It was an adventure finding our way to Brooklyn, but once we found Grimaldi’s (an hour later), the line was wrapped along the block – something we didn’t expect. With temps approaching 95 degrees standing outside didn’t sound like much fun, so we found a sub shop and ate there. When we decided to head back to Manhattan, we jumped on the East River ferry to head back over. It was cool to see the skyline from the ferry, but the ride from Brooklyn to Pier 11 took all of three minutes.
Once we were back on solid ground, we headed towards the 9/11 Memorial – passing Wall Street and a couple of other sites on the way. The memorial site was at the top of my list when I found out we would have some free time in the city. After waiting in line for a little while (get tickets in advance if you plan on visiting the 9/11 site), we made it through security and onto that hallowed ground.
As a veteran who served during the War on Terror, it was pretty sobering seeing the names of the fallen lining the pools – it brought everything full circle for me. There was a lot sacrificed that day and there has been a lot sacrificed since the terror attacks in 2001.
We also made a point to find the names of Garnet Ace Bailey and Mark Bavis while we were at the memorial. For those of you who don’t know, those two gentlemen were scouts for the Kings and they were headed to Los Angeles on United Flight 175 when it crashed into the South Tower.
After that we returned to the hotel to shower and shut it down for the night. I headed out to dinner with some of the hockey operations staff and spent some time hanging out in hotel lobby before getting come back up here to my room.
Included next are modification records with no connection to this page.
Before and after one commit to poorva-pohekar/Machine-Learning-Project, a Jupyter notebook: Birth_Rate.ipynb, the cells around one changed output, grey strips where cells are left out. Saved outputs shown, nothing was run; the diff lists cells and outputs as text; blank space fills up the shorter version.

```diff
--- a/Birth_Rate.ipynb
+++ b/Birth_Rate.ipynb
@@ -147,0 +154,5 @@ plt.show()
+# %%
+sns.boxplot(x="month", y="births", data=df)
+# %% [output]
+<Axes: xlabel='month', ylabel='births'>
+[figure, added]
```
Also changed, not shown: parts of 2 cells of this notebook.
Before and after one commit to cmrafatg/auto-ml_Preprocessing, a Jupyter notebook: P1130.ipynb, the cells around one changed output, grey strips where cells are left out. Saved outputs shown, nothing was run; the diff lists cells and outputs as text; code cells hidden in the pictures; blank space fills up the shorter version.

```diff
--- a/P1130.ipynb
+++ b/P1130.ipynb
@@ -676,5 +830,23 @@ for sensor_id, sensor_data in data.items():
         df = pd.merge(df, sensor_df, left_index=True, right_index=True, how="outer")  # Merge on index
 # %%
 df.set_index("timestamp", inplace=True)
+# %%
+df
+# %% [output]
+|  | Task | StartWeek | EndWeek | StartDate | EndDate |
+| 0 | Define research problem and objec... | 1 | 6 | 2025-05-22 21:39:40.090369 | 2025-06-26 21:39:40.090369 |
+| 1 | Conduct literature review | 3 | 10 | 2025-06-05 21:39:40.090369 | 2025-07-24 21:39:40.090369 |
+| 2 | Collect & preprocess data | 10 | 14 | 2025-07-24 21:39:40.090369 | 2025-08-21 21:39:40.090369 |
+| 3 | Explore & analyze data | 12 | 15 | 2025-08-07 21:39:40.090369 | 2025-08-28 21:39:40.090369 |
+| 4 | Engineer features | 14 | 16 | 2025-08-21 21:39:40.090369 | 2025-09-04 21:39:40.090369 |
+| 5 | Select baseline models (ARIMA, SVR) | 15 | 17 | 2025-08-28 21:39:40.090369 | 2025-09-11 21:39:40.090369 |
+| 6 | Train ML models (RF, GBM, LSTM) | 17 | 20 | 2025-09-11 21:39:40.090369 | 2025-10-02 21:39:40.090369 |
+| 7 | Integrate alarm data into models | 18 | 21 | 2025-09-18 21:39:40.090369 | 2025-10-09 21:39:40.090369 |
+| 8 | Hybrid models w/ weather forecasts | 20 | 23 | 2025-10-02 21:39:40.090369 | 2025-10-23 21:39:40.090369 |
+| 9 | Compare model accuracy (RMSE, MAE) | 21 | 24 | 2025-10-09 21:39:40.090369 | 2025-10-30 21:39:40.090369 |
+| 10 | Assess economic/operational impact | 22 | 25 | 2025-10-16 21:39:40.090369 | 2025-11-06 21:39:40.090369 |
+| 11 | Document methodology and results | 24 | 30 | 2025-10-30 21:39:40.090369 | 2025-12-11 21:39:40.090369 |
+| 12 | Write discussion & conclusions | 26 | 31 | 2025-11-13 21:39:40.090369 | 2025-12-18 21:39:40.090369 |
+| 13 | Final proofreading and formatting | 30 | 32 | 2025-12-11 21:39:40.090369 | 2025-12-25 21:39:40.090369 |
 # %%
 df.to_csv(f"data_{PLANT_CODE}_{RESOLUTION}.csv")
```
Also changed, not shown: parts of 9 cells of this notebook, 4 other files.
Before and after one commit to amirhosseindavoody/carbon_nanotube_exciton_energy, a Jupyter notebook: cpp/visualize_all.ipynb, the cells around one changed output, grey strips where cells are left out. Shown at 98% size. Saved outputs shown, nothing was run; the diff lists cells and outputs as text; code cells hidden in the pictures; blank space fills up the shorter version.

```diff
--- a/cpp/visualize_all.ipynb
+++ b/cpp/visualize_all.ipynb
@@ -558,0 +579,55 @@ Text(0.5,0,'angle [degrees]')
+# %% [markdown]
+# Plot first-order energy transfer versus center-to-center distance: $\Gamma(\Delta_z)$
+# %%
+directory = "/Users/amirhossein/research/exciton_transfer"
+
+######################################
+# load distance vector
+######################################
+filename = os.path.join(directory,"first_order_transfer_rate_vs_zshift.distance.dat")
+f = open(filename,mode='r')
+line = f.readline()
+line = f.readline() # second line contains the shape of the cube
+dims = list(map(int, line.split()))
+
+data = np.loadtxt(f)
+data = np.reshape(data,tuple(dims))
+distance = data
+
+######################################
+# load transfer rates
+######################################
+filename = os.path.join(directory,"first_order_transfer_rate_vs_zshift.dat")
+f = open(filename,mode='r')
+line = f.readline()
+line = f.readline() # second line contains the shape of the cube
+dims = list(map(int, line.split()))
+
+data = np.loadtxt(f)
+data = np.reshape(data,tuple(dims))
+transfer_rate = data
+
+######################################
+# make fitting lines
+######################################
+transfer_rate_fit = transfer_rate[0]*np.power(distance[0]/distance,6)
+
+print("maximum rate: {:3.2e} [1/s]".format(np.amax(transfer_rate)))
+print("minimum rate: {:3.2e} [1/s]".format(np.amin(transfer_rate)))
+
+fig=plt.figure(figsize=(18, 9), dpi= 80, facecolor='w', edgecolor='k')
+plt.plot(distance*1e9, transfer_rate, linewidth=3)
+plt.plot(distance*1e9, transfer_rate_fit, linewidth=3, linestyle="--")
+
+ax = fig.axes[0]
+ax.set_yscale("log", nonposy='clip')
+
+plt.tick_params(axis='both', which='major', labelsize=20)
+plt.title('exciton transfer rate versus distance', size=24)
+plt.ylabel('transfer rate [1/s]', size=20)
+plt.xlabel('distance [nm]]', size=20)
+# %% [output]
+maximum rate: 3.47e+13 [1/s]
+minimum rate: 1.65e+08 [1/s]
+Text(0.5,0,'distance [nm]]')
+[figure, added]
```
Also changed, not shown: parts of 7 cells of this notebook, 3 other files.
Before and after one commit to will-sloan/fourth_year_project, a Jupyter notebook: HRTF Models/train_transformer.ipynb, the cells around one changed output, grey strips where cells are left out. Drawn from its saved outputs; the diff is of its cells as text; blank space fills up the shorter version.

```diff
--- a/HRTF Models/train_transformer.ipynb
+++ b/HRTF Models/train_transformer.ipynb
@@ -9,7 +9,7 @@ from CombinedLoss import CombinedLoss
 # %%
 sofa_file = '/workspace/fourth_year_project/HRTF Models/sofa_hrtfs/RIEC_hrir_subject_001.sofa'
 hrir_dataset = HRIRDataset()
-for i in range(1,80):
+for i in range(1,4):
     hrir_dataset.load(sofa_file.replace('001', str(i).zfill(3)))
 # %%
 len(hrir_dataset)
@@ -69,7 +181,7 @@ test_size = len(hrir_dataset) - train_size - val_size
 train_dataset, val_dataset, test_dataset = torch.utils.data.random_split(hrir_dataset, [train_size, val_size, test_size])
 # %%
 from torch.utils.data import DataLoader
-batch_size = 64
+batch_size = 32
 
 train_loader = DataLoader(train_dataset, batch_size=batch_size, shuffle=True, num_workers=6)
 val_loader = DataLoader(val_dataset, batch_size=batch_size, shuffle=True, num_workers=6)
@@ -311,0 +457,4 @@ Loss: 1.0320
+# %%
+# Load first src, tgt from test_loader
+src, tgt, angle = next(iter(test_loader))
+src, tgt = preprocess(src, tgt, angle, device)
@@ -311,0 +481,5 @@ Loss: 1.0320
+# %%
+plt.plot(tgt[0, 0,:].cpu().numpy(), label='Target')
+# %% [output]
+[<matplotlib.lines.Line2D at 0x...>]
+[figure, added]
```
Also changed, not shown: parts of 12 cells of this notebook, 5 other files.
Well, it’s time to get some sleep – tomorrow is going to be a busy day.